EXERCISE :: Produce a copy of every line in the records that holds the string "Customer".

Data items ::
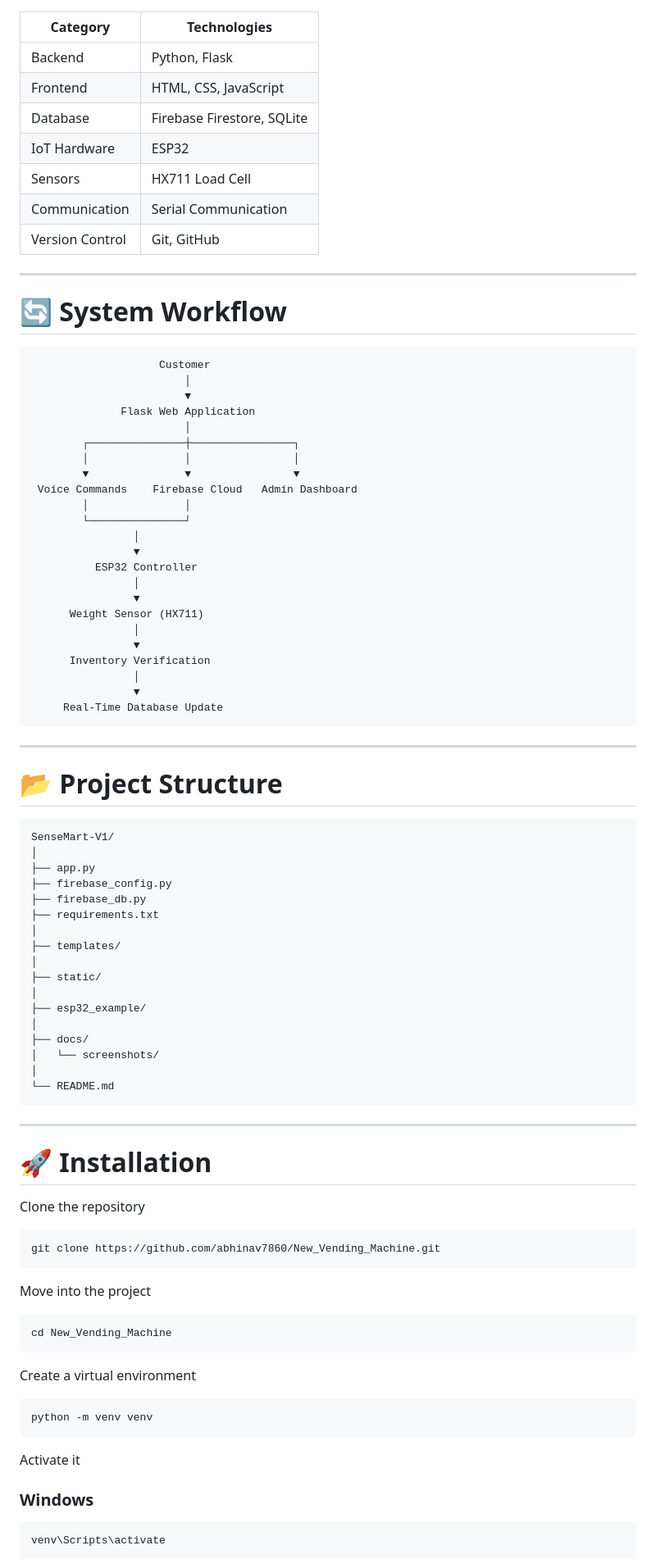
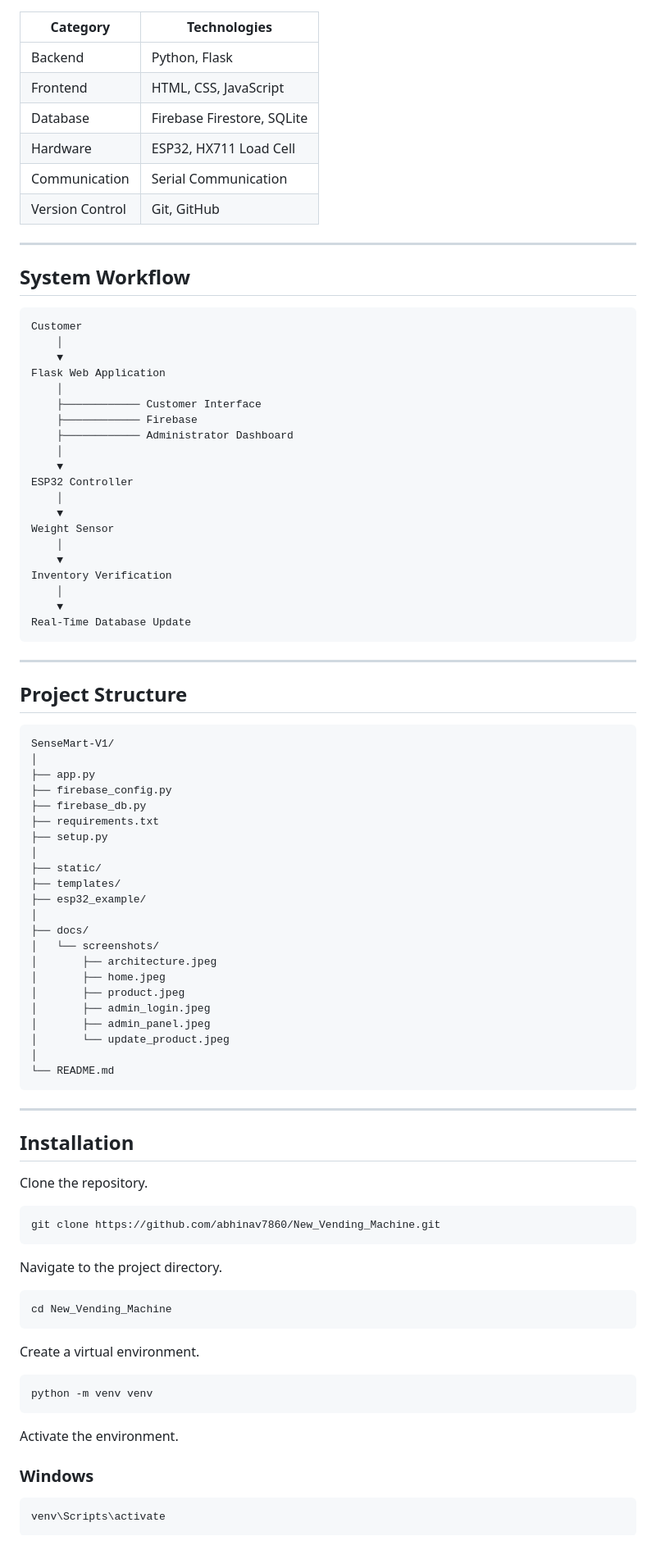
Before and after one commit to abhinav7860/New_Vending_Machine, a Markdown page: README.md, the part around one of its changes. Shown at 82% size. Drawn GitHub-style.

````diff
--- a/README.md
+++ b/README.md
@@ -136,47 +132,43 @@ Administrators can modify:
 
 | Category | Technologies |
-|------------|---------------------------|
+|-----------|--------------|
 | Backend | Python, Flask |
 | Frontend | HTML, CSS, JavaScript |
 | Database | Firebase Firestore, SQLite |
-| IoT Hardware | ESP32 |
-| Sensors | HX711 Load Cell |
+| Hardware | ESP32, HX711 Load Cell |
 | Communication | Serial Communication |
 | Version Control | Git, GitHub |
 
 ---
 
-# 🔄 System Workflow
+## System Workflow
 
 ```text
-                    Customer
-                        │
-                        ▼
-              Flask Web Application
-                        │
-        ┌───────────────┼────────────────┐
-        │               │                │
-        ▼               ▼                ▼
- Voice Commands    Firebase Cloud   Admin Dashboard
-        │               │
-        └───────────────┘
-                │
-                ▼
-          ESP32 Controller
-                │
-                ▼
-      Weight Sensor (HX711)
-                │
-                ▼
-      Inventory Verification
-                │
-                ▼
-     Real-Time Database Update
+Customer
+    │
+    ▼
+Flask Web Application
+    │
+    ├──────────── Customer Interface
+    ├──────────── Firebase
+    ├──────────── Administrator Dashboard
+    │
+    ▼
+ESP32 Controller
+    │
+    ▼
+Weight Sensor
+    │
+    ▼
+Inventory Verification
+    │
+    ▼
+Real-Time Database Update
 ```
 
 ---
 
-# 📂 Project Structure
+## Project Structure
 
 ```text
 SenseMart-V1/
@@ -185,42 +177,47 @@ SenseMart-V1/
 ├── firebase_config.py
 ├── firebase_db.py
 ├── requirements.txt
-│
-├── templates/
+├── setup.py
 │
 ├── static/
-│
+├── templates/
 ├── esp32_example/
 │
 ├── docs/
 │   └── screenshots/
+│       ├── architecture.jpeg
+│       ├── home.jpeg
+│       ├── product.jpeg
+│       ├── admin_login.jpeg
+│       ├── admin_panel.jpeg
+│       └── update_product.jpeg
 │
 └── README.md
 ```
 
 ---
 
-# 🚀 Installation
+## Installation
 
-Clone the repository
+Clone the repository.
 
 ```bash
 git clone https://github.com/abhinav7860/New_Vending_Machine.git
 ```
 
-Move into the project
+Navigate to the project directory.
 
 ```bash
 cd New_Vending_Machine
 ```
 
-Create a virtual environment
+Create a virtual environment.
 
 ```bash
 python -m venv venv
 ```
 
-Activate it
+Activate the environment.
 
 ### Windows
 
````
Also changed, not shown: other parts of README.md (+90 -88 lines).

ANSWER SECTION ::
-                    Customer
+Customer
+    ├──────────── Customer Interface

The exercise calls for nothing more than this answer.